"I am sick and tired of being sick and tired" - Fannie Lou Hamer

Recently Loyd Allen shared with a group of people I was with three simple lines that helped visualize the trap I feel caught in. I remade it google docs and embedded it below:

Arc of expectations.jpg

Generally speaking, I feel that the level of expectations that are placed upon me are at the red level. I feel like I am supposed to know all things theologically, have profound knowledge of the Bible, have visited every one in the church in their home and can share with anyone who asks about the status of everyone else, run the business side of the church, ensure we make our apportionment contributions, manage staff who each have their own expectations, give the best damn sermons that are engaging and thought provoking, model healthy family life and spiritual formation, give clear vision to every aspect of the church, attend city council/chamber/social club of your choice meetings, keep a rule of life, and be clean shaven at all times. My level of expectations is at the red level. 

In order to get to the red level I work at the grey level. Which is never enough for myself or others because the expectations are at the red level. So I am always letting a good number of people down at least some of the time. 

But what I can really do and maintain my own healthy boundaries is at the black level. If I really worked at the black level I would probably feel like I am lazy and others in the church would become even angrier at how far I am from the red level of expectations. 

We all expect too much from one another. We all expect red from people. We all need black. And grey makes me feel "sick and tired of being sick and tired". 
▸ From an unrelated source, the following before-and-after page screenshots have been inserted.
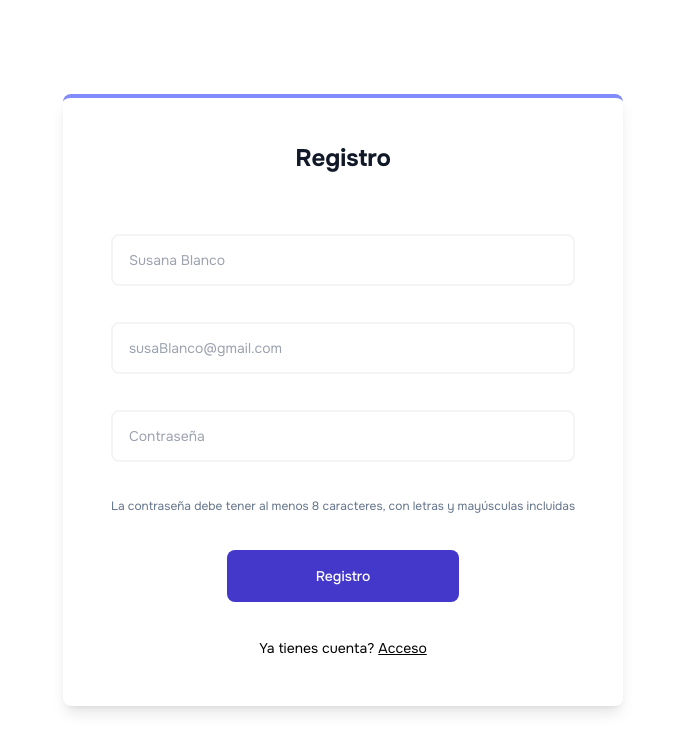
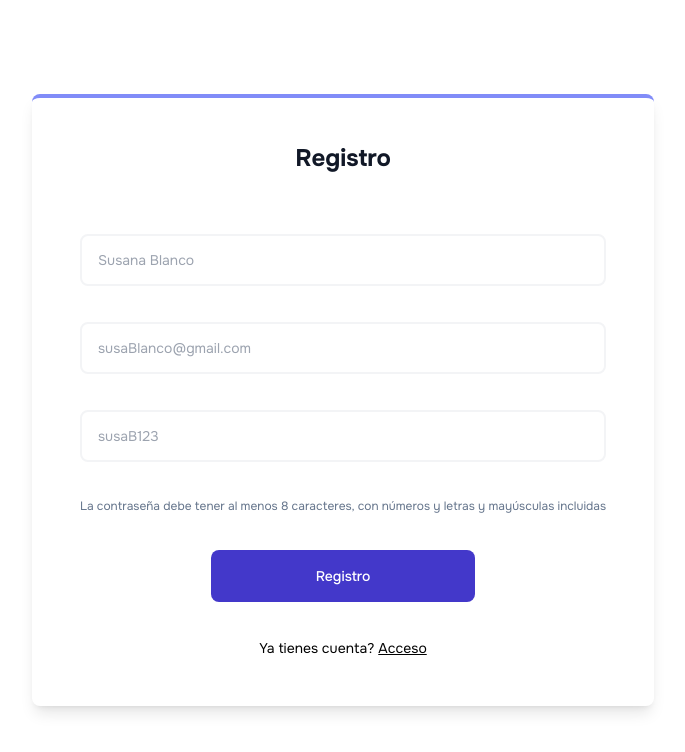
Before and after one commit to Naidev7/Teacher-dashboard, a Next.js app: page /register in a window 1280 px wide. Shown: the top 752 px of the page, without its empty margins (297-982 px from the left). Built offline with nearby package versions, Linux system fonts and the light colour scheme.

Commit message:
calendar library added

```diff
--- /dev/null
+++ b/app/calendar/page.tsx
@@ -0,0 +1,9 @@
+import CalendarComp from "@/components/Dashboard/CalendarComp";
+
+function page() {
+  return (
+    <CalendarComp/>
+  )
+}
+
+export default page
--- a/components/Access/RegisterForm.tsx
+++ b/components/Access/RegisterForm.tsx
@@ -82,11 +82,11 @@ export default function RegisterForm() {
           <input
             onChange={(e) => setPassword(e.target.value)}
             type="password"
-            placeholder="Contraseña"
+            placeholder="susaB123"
             pattern="^(?=.*\d)(?=.*[a-z])(?=.*[A-Z])(?=.*[a-zA-Z]).{8,}$"
             className="block w-full rounded-lg shadow-base p-4 border-2 border-gray-100   focus:border-blue-300 focus:ring focus:ring-blue-200 focus:ring-opacity-50 font-normal text-sm leading-4 text-gray-600 cursor-pointer"
           />
-           <p className="text-slate-500 text-xs text-center">La contraseña debe tener al menos 8 caracteres, con letras y mayúsculas incluidas</p>
+           <p className="text-slate-500 text-xs text-center">La contraseña debe tener al menos 8 caracteres, con números y letras y mayúsculas incluidas</p>
           <button className="bg-indigo-700 text-white p-4 m-auto rounded-lg w-[50%] font-medium text-sm leading-5 cursor-pointer">
             Registro
           </button>
--- /dev/null
+++ b/components/Dashboard/CalendarComp.tsx
@@ -0,0 +1,20 @@
+"use client";
+import { Calendar, dayjsLocalizer } from "react-big-calendar";
+import "react-big-calendar/lib/css/react-big-calendar.css";
+import dayjs from "dayjs";
+
+function CalendarComp() {
+  const localizer = dayjsLocalizer(dayjs);
+
+
+
+  return (
+    <div style={{height:"95vh",
+        width:"70vw"
+    }}>
+      <Calendar localizer={localizer} /* style={{ width: 800, height: 700 }} */ />
+    </div>
+  );
+}
+
+export default CalendarComp;
--- a/components/Dashboard/Menu.tsx
+++ b/components/Dashboard/Menu.tsx
@@ -16,7 +16,7 @@ import { useState } from "react";
 
 const sectionsData = [
   { icon: <AiOutlineHome />, href: "/dashboard", text: "Inicio" },
-  { icon: <GrSchedules />, href: "/inProgress", text: "Horarios" },
+  { icon: <GrSchedules />, href: "/calendar", text: "Horarios" },
   {
     icon: <LiaChalkboardTeacherSolid />,
     href: "/inProgress",
--- a/package.json
+++ b/package.json
@@ -9,11 +9,13 @@
     "lint": "next lint"
   },
   "dependencies": {
+    "dayjs": "^1.11.10",
     "mongoose": "^8.2.4",
     "next": "14.1.4",
     "next-auth": "^4.24.7",
     "next-seo": "^6.5.0",
     "react": "^18",
+    "react-big-calendar": "^1.11.6",
     "react-dom": "^18",
     "react-icons": "^5.0.1"
   },
```
Also changed, not shown: 1 other file (tests, documents, lock files or other folders).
Can we just admit that most of the time we are all working in the grey, expect the red and dismiss the black level? Can we also admit this is unhealthy? Can we be the change to live more black and less red/grey?